Canyon Profits On Covid Crisis Refinancings
Canyon Partners' Canyon Balanced Funds returned -0.91% in October, net of fees and expenses, bringing the year-to-date return to -13.01%. However, according to a copy of the firm's investor correspondence, which ValueWalk has been able to review, the fund quickly bounced back in November, adding 7.3% for the month. Net of fees, the letter reported, Read More
There is no doubt that the CMHC is an extremely important financial institution however it is surprisingly not regulated by the Office of Superintendent of Financial Institutions (OSFI). Instead we have to rely on a biased board of directors that “… is actively engaged in overseeing appropriate mitigation strategies.” This lack of an independent regulator is extremely concerning, given the billions that tax payers could be on the hook for. We simply have to trust that the CMHC internal risk system are adequate.
“Risks related to homeowner mortgage loan insurance are assessed through CMHC’s state-of-the-art automated underwriting system, emili. Incorporated within emili are borrower, market, property, and fraud risk assessment models.”

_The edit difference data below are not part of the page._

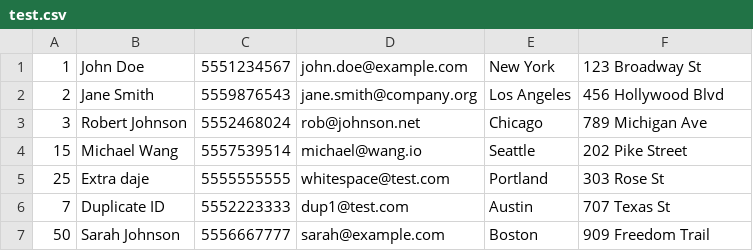
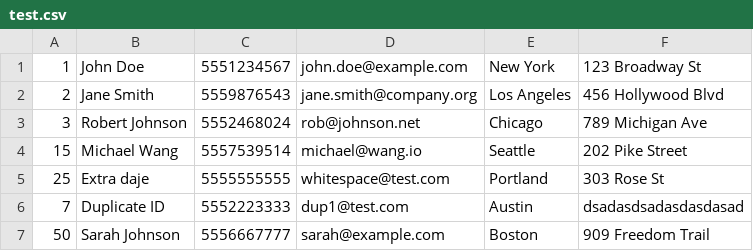
Before and after one commit to Sheratan095/42xunifi-structured-development-2025-maceccar, a CSV file: sd05/ex00/test.csv, drawn as a sheet.

```diff
--- a/sd05/ex00/test.csv
+++ b/sd05/ex00/test.csv
@@ -5,3 +5,3 @@
 25,Extra daje,5555555555,whitespace@test.com,Portland,303 Rose St
-7,Duplicate ID,5552223333,dup1@test.com,Austin,707 Texas St
+7,Duplicate ID,5552223333,dup1@test.com,Austin,dsadasdsadasdasdasad
 50,Sarah Johnson,5556667777,sarah@example.com,Boston,909 Freedom Trail
```
Also changed, not shown: 3 other files.
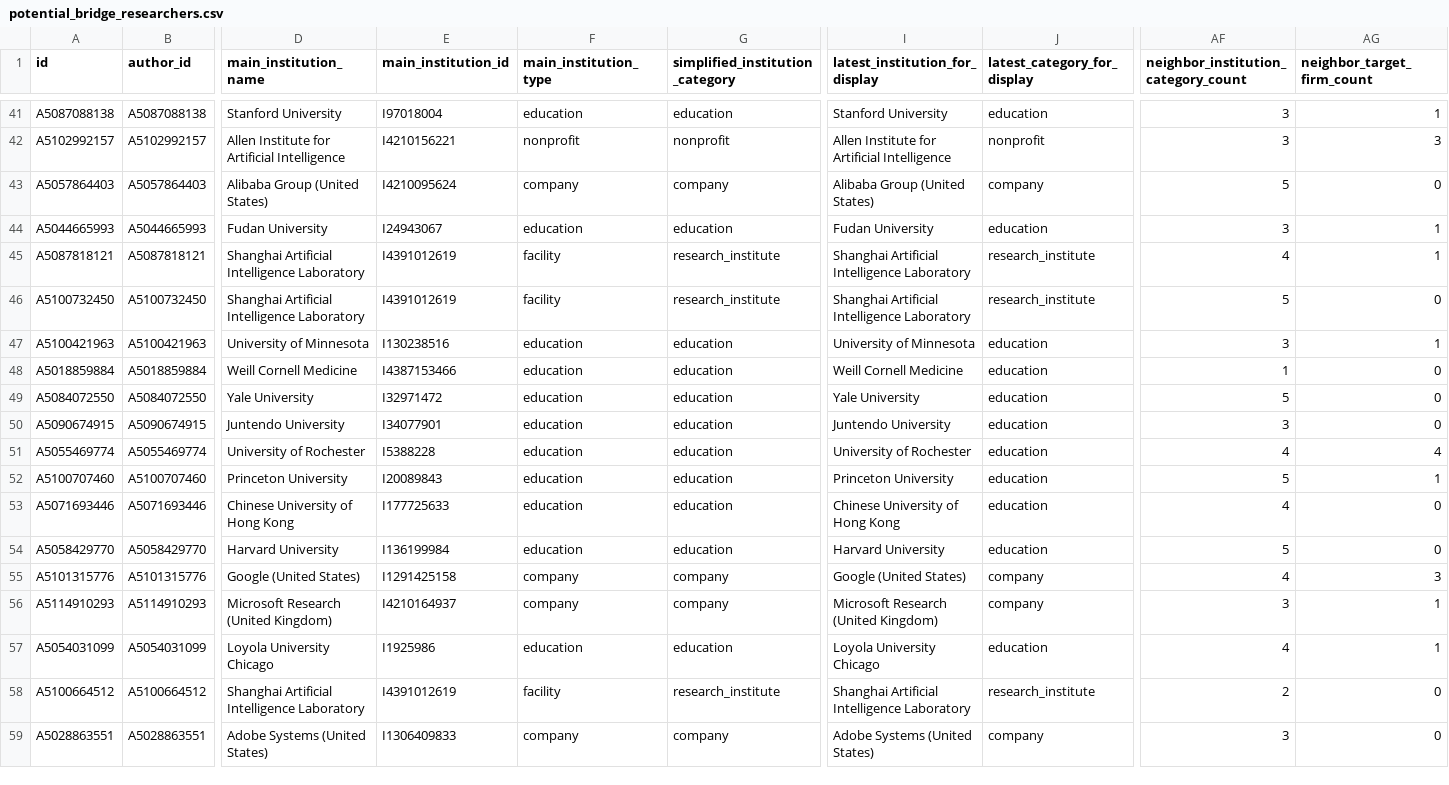
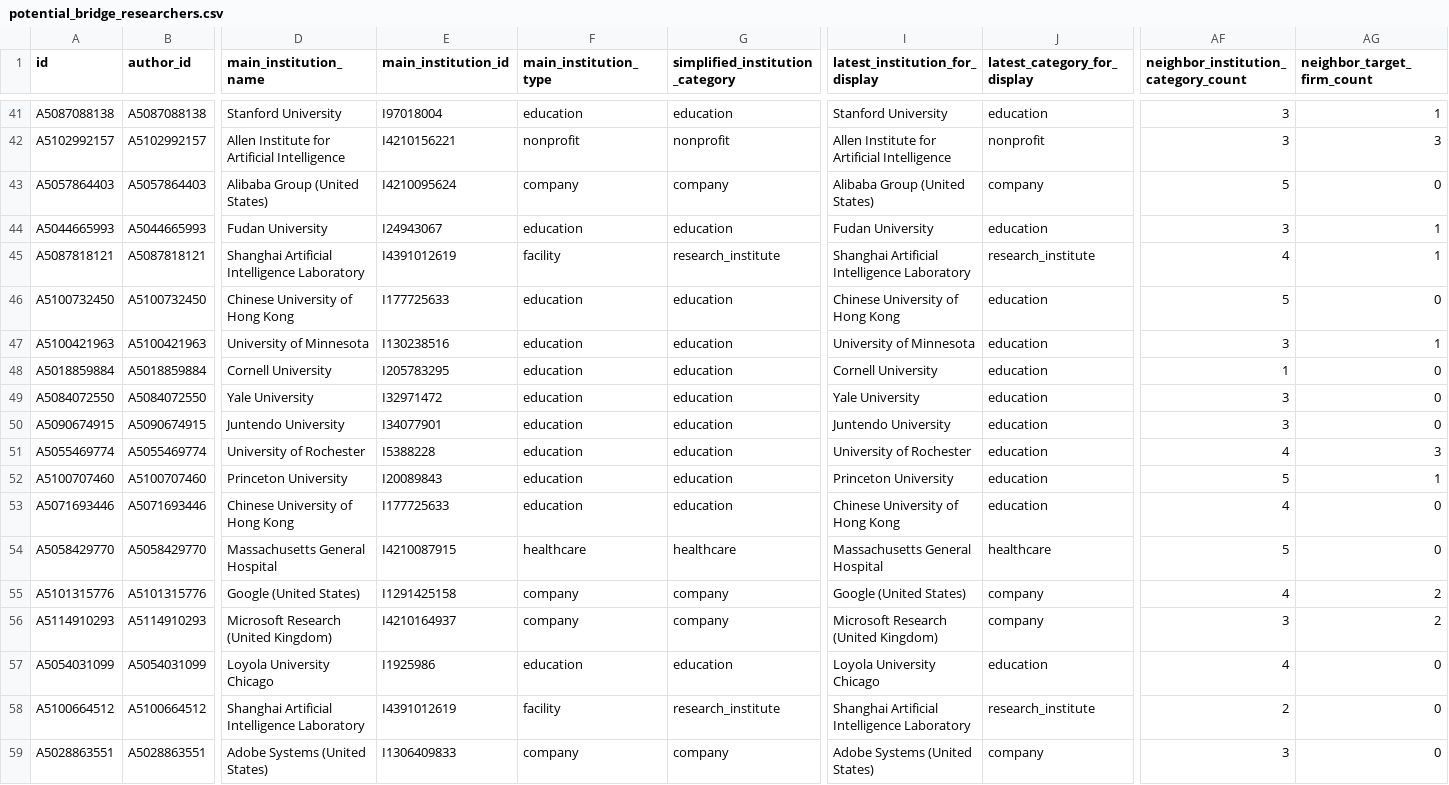
Before and after one commit to kms8720/genai-coauthorship-network-analysis, a CSV file: outputs/tables/potential_bridge_researchers.csv, drawn as a sheet; only a part is shown, gaps mark what is left out; the diff covers the shown part only; the diff names each change by its address in the sheet, - before the commit and + after, or states it on an @@ line.

Commit message:
Fix affiliation display logic for unknown-category institutions

```diff
--- a/outputs/tables/potential_bridge_researchers.csv
+++ b/outputs/tables/potential_bridge_researchers.csv
-D46 (main_institution_name): Shanghai Artificial Intelligence Laboratory
+D46 (main_institution_name): Chinese University of Hong Kong
-E46 (main_institution_id): I4391012619
+E46 (main_institution_id): I177725633
-F46 (main_institution_type): facility
+F46 (main_institution_type): education
-G46 (simplified_institution_category): research_institute
+G46 (simplified_institution_category): education
-I46 (latest_institution_for_display): Shanghai Artificial Intelligence Laboratory
+I46 (latest_institution_for_display): Chinese University of Hong Kong
-J46 (latest_category_for_display): research_institute
+J46 (latest_category_for_display): education
-D48 (main_institution_name): Weill Cornell Medicine
+D48 (main_institution_name): Cornell University
-E48 (main_institution_id): I4387153466
+E48 (main_institution_id): I205783295
-I48 (latest_institution_for_display): Weill Cornell Medicine
+I48 (latest_institution_for_display): Cornell University
-AF49: 5
+AF49: 3
-AG51 (neighbor_target_firm_count): 4
+AG51 (neighbor_target_firm_count): 3
-D54 (main_institution_name): Harvard University
+D54 (main_institution_name): Massachusetts General Hospital
-E54 (main_institution_id): I136199984
+E54 (main_institution_id): I4210087915
-F54 (main_institution_type): education
+F54 (main_institution_type): healthcare
-G54 (simplified_institution_category): education
+G54 (simplified_institution_category): healthcare
-I54 (latest_institution_for_display): Harvard University
+I54 (latest_institution_for_display): Massachusetts General Hospital
-J54 (latest_category_for_display): education
+J54 (latest_category_for_display): healthcare
-AG55 (neighbor_target_firm_count): 3
+AG55 (neighbor_target_firm_count): 2
-AG56 (neighbor_target_firm_count): 1
+AG56 (neighbor_target_firm_count): 2
-AG57 (neighbor_target_firm_count): 1
+AG57 (neighbor_target_firm_count): 0
```
Also changed, not shown: 164 edited cells elsewhere in this file, outputs/tables/top_researchers_betweenness.csv, outputs/tables/top_researchers_degree.csv, 3 other files.
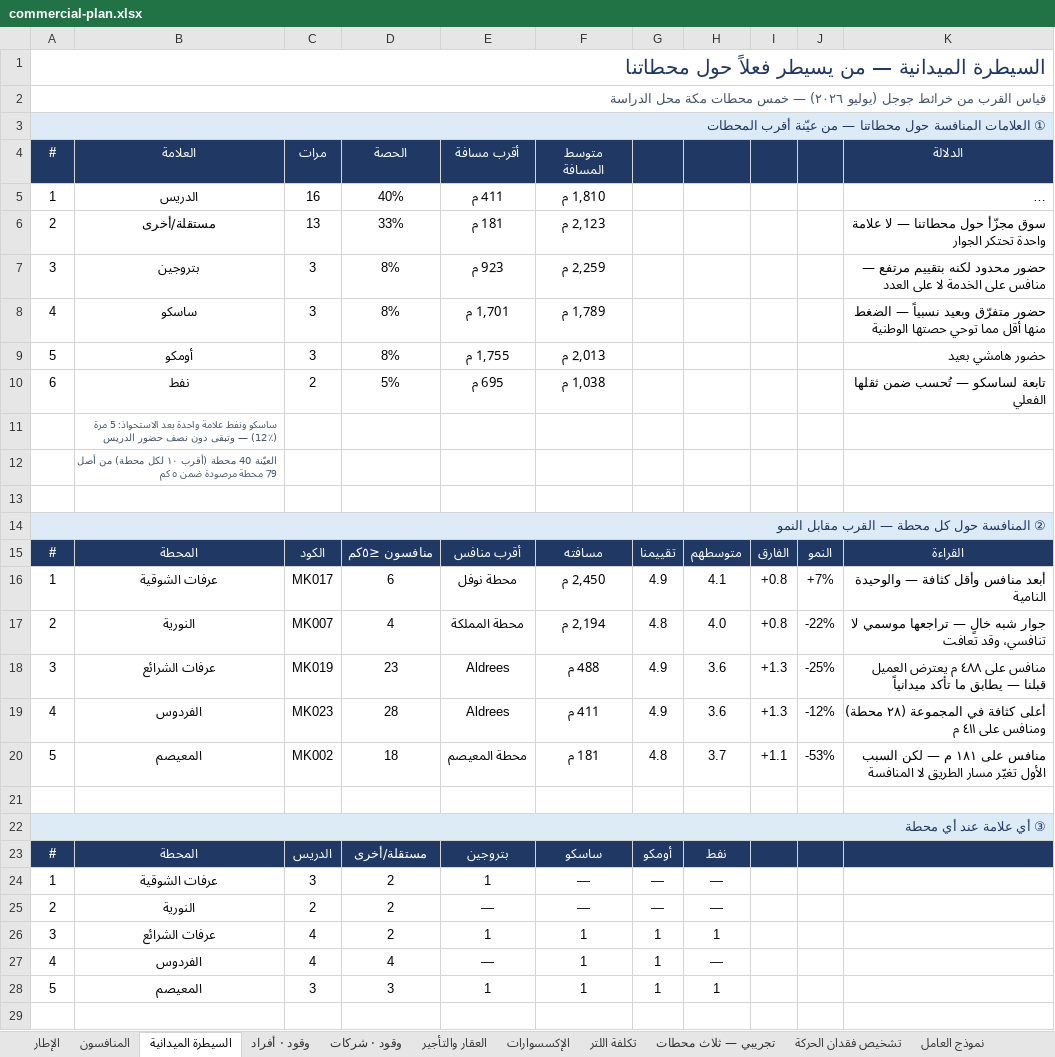
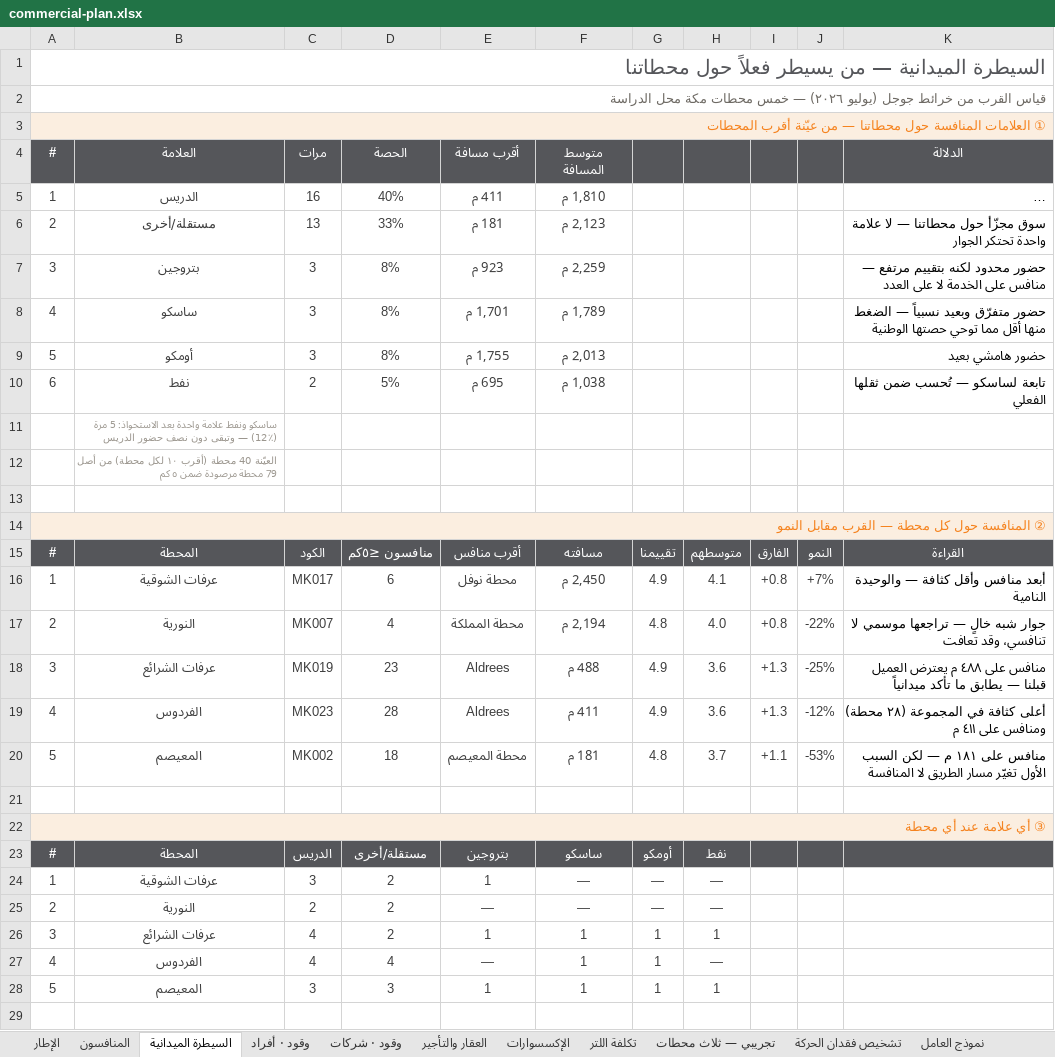
Before and after one commit to darbstations/khadija, an Excel workbook: docs/commercial-plan.xlsx, sheet السيطرة الميدانية, drawn as a sheet; only a part is shown; long unchanged cells end in …; values as stored, in another font and other column widths than the file's, no borders; conditional formats not drawn; the diff covers the shown part only; the diff names each change by its address in the sheet, - before the commit and + after, or states it on an @@ line.

```diff
--- a/docs/commercial-plan.xlsx (sheet السيطرة الميدانية)
+++ b/docs/commercial-plan.xlsx (sheet السيطرة الميدانية)
-A1 text colour: #1F3864
+A1 text colour: #55565A
-A2 text colour: #44546A
+A2 text colour: #6E6A64
-A3:K3 fill: #DDEBF7
+A3:K3 fill: #FBEEE0
-A3 text colour: #1F3864
+A3 text colour: #F5831F
-A4:K4 fill: #1F3864
+A4:K4 fill: #55565A
-A5:F10 text colour: black
+A5:F10 text colour: #3D3D3D
-B11:B12 text colour: #44546A
+B11:B12 text colour: #9B968E
-A14:K14 fill: #DDEBF7
+A14:K14 fill: #FBEEE0
-A14 text colour: #1F3864
+A14 text colour: #F5831F
-A15:K15 fill: #1F3864
+A15:K15 fill: #55565A
-A16:J20 text colour: black
+A16:J20 text colour: #3D3D3D
-A22:K22 fill: #DDEBF7
+A22:K22 fill: #FBEEE0
-A22 text colour: #1F3864
+A22 text colour: #F5831F
-A23:K23 fill: #1F3864
+A23:K23 fill: #55565A
-A24:H28 text colour: black
+A24:H28 text colour: #3D3D3D
```
Also changed, not shown: cell formats elsewhere in this sheet, sheet نموذج العامل, sheet بيانات الورديات, sheet المنافسون, sheet مطابقة الوردية مع الطلب, docs/قالب-وصف-وظيفي-مبيعات-الوقود.xlsx, docs/نموذج-العامل.xlsx, 6 other files.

The cutely named ‘Emili’ is likely similar to US software programs that placed too much weight on historical data instead of taking a long term flexible view. The massive overvaluation in Canadian housing prices and a tiny 4% equity ‘cushion’ is a recipe for disaster. Canadians should wake up and demand the government reform the CMHC to reduce the potential liability on tax payers and more quickly reduce the housing bubble. Recent measures announced such as reducing the length of mortgages, are not enough. The biggest risk is not just CMHC’s future business but past transactions that created this massive organization. It might not be pretty and it’s certainly an ugly political subject, but the failure to reform the CMHC would be a far worse outcome.